Required work: Within the listing below, show every line that contains the word "data".

[Start of section]

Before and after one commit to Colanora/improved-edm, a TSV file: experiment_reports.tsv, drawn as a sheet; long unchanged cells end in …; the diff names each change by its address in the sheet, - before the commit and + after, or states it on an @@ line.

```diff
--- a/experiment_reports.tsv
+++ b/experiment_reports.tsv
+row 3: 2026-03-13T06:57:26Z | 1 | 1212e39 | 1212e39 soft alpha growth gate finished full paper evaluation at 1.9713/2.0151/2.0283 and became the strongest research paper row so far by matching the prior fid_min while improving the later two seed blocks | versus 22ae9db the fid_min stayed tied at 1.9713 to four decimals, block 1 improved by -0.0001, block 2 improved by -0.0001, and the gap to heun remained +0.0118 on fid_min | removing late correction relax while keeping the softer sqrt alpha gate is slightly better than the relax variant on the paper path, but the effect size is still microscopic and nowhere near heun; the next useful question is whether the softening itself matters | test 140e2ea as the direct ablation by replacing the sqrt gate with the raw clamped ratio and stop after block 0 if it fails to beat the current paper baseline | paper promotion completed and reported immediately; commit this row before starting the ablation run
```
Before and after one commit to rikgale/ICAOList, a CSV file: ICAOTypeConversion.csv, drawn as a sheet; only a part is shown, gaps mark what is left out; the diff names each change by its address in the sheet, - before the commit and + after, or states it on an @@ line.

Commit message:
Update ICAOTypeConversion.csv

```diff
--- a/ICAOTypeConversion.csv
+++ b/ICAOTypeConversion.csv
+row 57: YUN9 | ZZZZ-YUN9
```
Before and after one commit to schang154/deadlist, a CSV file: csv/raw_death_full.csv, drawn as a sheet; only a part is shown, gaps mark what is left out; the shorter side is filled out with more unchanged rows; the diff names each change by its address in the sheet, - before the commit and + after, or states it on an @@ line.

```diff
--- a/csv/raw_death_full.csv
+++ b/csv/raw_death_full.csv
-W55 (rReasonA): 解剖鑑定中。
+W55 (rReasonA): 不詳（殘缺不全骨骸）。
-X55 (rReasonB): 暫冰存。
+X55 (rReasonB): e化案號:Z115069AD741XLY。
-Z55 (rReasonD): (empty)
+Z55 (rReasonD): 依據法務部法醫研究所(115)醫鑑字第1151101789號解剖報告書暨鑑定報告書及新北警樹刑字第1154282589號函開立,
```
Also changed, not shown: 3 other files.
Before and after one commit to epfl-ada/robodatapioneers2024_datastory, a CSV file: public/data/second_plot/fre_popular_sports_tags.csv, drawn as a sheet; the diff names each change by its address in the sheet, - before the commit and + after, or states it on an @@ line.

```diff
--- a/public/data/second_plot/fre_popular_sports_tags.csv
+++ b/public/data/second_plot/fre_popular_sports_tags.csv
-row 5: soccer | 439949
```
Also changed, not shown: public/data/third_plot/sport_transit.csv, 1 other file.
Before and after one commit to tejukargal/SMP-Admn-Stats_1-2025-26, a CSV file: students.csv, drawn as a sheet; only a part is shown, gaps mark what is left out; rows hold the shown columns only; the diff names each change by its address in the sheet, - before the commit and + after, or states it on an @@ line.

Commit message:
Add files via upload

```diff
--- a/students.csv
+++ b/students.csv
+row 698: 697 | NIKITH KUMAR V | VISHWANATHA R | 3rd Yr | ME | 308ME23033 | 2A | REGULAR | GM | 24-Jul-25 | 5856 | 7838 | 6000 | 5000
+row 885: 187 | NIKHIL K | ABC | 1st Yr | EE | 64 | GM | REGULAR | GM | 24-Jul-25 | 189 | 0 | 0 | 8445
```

[End of section]

Written solution:
Before and after one commit to epfl-ada/robodatapioneers2024_datastory, a CSV file: public/data/second_plot/fre_popular_sports_tags.csv, drawn as a sheet; the diff names each change by its address in the sheet, - before the commit and + after, or states it on an @@ line.
--- a/public/data/second_plot/fre_popular_sports_tags.csv
+++ b/public/data/second_plot/fre_popular_sports_tags.csv
Also changed, not shown: public/data/third_plot/sport_transit.csv, 1 other file.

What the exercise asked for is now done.